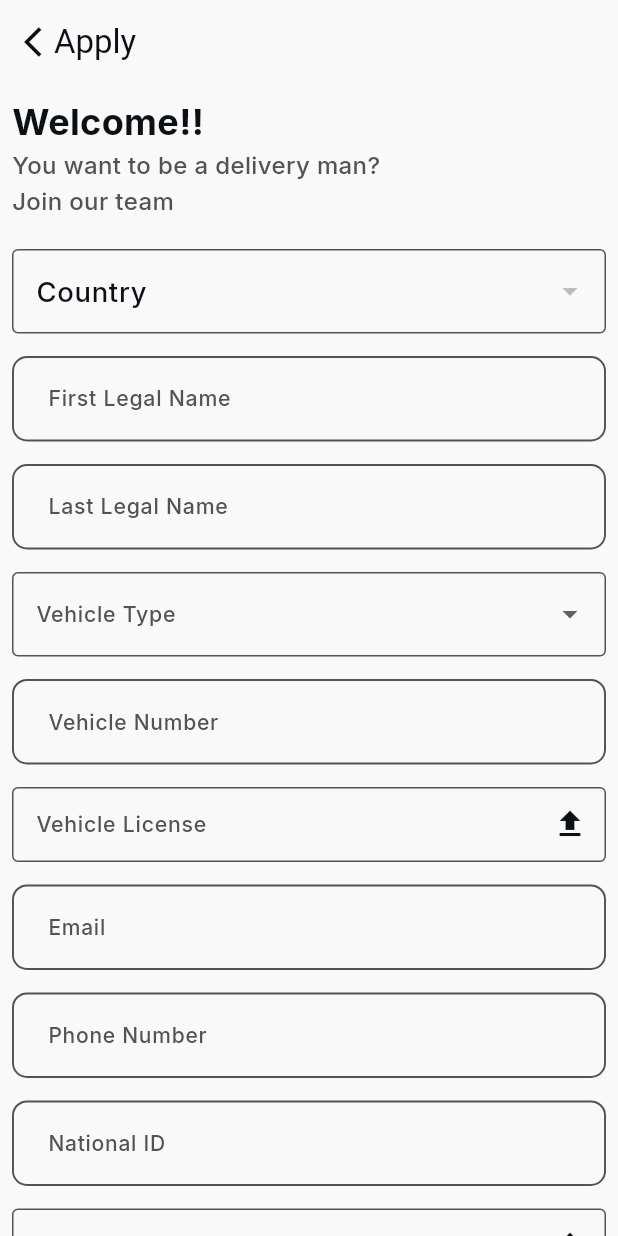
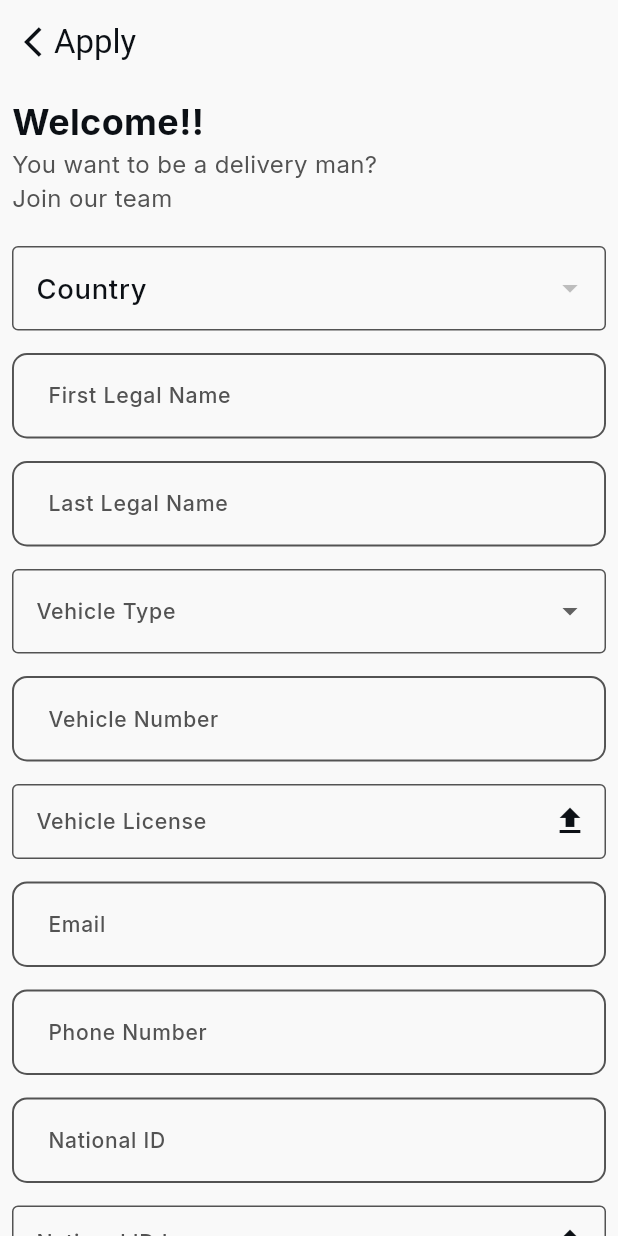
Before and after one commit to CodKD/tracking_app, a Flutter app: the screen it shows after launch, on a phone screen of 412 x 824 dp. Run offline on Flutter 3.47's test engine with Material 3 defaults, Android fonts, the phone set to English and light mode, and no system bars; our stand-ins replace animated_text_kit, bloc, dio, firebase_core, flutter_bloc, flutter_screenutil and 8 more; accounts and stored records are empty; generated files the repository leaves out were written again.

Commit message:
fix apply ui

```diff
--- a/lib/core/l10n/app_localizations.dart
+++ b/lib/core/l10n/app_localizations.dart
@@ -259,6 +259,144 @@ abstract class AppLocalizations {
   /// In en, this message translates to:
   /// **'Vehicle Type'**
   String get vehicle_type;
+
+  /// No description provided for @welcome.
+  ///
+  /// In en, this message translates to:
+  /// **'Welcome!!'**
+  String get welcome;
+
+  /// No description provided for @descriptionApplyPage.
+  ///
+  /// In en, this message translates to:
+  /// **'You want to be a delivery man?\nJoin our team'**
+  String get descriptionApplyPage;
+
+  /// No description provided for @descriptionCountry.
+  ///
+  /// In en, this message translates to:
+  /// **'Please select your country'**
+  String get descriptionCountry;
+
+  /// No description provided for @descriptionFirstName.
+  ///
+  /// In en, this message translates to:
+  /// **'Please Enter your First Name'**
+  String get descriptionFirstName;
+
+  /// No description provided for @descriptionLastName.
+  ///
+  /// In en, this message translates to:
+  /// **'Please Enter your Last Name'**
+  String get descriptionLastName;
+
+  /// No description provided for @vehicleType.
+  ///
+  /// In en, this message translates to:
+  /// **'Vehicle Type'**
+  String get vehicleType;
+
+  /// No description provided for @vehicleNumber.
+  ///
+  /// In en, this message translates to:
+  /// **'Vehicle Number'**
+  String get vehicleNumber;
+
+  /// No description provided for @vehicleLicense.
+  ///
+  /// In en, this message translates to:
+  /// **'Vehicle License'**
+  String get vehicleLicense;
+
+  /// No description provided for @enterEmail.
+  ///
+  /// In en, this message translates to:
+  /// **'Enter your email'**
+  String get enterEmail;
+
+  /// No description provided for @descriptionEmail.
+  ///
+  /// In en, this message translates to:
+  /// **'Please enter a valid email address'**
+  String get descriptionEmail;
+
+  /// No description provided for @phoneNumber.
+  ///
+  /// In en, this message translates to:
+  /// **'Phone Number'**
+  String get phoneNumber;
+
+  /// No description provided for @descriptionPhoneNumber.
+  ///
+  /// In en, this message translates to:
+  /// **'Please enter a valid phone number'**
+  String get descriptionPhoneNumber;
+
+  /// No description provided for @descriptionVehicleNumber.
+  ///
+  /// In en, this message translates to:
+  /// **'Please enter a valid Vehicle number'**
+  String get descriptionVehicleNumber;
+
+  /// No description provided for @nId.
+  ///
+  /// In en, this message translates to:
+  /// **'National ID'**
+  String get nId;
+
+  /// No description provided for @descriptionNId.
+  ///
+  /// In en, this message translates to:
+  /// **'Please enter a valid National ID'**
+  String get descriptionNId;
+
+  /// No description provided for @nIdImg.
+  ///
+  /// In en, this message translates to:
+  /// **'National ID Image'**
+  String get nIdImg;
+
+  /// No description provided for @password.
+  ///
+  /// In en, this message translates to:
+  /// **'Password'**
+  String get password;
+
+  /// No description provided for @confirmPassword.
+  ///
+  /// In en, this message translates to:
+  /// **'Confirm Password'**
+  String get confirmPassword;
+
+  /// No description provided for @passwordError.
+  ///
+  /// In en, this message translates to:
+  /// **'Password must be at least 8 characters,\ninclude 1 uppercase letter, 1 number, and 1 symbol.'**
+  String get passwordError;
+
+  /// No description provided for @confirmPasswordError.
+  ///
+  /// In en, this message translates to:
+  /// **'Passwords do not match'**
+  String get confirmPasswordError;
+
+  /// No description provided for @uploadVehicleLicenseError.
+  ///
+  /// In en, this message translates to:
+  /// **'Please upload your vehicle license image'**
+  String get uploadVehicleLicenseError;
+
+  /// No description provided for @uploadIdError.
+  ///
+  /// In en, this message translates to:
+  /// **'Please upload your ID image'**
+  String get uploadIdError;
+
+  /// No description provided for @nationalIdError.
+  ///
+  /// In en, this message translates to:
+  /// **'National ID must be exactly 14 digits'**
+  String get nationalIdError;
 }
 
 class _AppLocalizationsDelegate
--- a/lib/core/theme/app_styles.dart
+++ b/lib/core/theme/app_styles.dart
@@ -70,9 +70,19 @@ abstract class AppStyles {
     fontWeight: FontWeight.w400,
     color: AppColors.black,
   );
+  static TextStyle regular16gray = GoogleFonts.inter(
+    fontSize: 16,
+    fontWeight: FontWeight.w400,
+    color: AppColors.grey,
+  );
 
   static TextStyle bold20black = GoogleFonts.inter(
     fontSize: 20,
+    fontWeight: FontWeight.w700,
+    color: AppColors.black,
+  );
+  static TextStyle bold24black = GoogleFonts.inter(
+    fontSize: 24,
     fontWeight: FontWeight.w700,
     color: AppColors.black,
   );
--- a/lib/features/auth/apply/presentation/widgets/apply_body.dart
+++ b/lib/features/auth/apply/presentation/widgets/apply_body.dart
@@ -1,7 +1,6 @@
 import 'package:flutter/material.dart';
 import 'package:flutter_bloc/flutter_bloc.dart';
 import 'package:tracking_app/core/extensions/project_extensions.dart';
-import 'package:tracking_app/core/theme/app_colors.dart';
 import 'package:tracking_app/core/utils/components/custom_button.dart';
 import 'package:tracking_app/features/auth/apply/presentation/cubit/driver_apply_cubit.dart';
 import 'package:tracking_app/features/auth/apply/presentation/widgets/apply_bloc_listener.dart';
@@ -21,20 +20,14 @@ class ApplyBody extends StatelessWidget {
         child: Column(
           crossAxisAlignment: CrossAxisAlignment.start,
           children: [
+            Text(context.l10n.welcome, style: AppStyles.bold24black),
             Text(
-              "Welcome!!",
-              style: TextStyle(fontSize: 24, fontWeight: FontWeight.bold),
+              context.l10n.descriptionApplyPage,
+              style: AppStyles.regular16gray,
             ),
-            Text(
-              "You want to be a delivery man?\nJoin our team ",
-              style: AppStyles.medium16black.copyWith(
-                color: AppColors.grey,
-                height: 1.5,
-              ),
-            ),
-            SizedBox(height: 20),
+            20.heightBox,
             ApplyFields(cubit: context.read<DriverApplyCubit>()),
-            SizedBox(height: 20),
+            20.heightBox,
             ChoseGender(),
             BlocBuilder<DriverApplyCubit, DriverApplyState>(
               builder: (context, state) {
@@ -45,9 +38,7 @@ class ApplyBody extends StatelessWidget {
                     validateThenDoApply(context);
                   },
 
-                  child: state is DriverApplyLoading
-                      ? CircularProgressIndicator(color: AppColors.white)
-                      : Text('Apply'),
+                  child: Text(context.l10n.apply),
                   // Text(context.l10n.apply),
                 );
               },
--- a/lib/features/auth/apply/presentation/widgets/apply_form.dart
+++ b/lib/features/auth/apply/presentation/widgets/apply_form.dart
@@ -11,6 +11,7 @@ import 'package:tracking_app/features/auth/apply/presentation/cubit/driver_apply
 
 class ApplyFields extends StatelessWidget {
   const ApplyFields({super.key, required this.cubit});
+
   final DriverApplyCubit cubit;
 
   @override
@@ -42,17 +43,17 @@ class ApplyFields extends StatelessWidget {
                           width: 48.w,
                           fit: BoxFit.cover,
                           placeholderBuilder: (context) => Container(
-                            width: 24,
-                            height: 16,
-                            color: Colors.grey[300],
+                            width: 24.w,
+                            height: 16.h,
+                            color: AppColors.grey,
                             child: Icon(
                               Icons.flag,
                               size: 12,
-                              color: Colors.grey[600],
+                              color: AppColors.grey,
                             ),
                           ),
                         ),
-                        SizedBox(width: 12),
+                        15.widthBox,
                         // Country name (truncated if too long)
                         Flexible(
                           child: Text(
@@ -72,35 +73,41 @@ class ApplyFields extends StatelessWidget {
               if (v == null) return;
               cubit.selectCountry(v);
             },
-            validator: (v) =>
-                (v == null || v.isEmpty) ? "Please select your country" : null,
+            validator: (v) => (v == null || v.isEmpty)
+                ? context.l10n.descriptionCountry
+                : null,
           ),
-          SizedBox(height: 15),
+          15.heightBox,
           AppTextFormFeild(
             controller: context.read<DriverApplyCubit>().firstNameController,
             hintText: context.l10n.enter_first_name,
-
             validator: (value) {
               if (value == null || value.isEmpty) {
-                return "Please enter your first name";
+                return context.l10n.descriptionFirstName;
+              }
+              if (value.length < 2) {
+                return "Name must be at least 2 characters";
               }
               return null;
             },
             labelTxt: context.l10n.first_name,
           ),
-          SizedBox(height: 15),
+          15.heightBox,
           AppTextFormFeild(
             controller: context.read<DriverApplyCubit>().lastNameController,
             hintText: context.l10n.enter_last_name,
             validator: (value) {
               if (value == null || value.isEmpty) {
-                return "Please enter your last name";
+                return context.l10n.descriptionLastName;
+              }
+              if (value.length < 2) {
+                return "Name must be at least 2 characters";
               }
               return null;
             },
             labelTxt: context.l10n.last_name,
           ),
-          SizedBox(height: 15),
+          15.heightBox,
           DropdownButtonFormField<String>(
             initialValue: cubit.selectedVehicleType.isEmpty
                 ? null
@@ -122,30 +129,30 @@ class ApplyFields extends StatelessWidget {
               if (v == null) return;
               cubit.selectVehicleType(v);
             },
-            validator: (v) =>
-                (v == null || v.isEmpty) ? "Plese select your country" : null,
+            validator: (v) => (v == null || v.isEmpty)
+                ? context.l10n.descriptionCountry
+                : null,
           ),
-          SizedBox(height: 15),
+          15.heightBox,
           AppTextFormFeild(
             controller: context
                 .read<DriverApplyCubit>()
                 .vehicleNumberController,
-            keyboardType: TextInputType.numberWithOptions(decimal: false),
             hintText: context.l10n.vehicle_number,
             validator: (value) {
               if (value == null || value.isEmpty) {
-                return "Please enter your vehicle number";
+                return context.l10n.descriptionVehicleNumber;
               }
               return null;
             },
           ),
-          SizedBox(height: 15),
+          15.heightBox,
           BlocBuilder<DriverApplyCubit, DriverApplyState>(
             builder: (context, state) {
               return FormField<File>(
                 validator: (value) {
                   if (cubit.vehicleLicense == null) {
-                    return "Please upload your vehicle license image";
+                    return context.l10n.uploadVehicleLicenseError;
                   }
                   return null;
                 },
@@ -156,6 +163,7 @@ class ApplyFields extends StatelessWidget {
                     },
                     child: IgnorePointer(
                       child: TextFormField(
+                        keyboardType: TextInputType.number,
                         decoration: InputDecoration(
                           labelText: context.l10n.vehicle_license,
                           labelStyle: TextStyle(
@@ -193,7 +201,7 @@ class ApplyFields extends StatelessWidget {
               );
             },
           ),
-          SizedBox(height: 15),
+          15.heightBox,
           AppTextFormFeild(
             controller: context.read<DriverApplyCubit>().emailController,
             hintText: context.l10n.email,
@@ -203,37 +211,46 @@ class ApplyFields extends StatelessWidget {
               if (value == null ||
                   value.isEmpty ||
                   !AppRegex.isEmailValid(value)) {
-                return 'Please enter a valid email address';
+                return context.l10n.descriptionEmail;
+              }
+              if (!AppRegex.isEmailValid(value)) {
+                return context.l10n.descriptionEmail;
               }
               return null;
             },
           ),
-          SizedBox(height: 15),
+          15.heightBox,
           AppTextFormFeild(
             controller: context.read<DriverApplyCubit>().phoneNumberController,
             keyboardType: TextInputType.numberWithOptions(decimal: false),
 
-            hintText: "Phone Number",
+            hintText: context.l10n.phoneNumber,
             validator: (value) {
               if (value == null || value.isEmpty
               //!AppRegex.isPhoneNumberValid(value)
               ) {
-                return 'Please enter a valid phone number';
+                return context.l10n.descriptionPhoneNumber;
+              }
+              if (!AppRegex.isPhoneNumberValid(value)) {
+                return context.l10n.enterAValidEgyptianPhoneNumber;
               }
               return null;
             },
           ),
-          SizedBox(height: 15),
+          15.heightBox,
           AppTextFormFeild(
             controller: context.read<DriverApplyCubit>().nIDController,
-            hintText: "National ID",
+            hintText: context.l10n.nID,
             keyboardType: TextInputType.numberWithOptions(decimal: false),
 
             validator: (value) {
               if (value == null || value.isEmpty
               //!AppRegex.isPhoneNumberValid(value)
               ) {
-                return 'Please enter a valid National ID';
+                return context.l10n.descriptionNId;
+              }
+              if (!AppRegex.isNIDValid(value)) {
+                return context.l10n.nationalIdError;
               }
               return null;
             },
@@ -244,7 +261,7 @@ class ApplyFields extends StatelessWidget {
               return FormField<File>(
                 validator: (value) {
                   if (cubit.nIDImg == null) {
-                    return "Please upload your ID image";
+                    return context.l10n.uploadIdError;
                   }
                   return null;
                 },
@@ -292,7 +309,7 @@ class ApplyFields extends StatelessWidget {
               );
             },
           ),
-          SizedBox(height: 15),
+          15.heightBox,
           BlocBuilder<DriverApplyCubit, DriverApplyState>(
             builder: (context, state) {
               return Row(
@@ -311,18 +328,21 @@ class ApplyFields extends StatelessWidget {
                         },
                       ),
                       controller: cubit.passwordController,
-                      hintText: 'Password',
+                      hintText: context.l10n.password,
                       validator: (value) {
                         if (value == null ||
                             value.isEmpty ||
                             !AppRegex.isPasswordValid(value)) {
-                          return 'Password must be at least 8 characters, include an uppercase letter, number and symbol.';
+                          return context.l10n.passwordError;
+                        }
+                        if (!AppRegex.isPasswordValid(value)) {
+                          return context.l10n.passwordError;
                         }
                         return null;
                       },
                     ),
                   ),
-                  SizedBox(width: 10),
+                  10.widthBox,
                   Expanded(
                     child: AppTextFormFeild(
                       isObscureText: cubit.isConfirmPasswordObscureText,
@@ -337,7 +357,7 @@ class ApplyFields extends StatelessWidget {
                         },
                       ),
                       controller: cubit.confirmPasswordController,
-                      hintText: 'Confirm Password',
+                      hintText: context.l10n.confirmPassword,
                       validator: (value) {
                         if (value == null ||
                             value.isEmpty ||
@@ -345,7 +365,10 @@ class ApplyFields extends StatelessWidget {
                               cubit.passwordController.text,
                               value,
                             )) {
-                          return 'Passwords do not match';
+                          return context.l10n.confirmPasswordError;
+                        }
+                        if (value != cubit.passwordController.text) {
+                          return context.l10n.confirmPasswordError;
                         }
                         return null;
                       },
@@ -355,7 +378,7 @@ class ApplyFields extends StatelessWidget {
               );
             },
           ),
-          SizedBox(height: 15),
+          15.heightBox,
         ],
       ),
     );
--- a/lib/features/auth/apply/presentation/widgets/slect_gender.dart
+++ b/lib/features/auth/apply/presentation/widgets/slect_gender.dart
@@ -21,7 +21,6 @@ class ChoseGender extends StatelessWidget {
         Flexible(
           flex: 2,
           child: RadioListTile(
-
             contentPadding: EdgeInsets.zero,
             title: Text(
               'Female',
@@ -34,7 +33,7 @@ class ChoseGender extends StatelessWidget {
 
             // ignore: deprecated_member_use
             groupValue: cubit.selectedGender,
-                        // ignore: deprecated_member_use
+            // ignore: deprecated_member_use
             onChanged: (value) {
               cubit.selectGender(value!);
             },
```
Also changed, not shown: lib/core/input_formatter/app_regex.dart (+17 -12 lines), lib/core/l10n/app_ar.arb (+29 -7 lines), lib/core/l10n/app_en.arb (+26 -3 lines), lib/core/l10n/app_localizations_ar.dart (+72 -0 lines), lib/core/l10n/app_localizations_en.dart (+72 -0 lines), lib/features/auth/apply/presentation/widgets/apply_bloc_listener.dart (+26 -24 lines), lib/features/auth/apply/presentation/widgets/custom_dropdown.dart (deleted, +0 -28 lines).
------------------------------------
◆ Activity ◆
Copy out each line of the listing that contains the word "grey".

◆ Written solution ◆
+    color: AppColors.grey,
-                color: AppColors.grey,
-                            color: Colors.grey[300],
+                            color: AppColors.grey,
-                              color: Colors.grey[600],
+                              color: AppColors.grey,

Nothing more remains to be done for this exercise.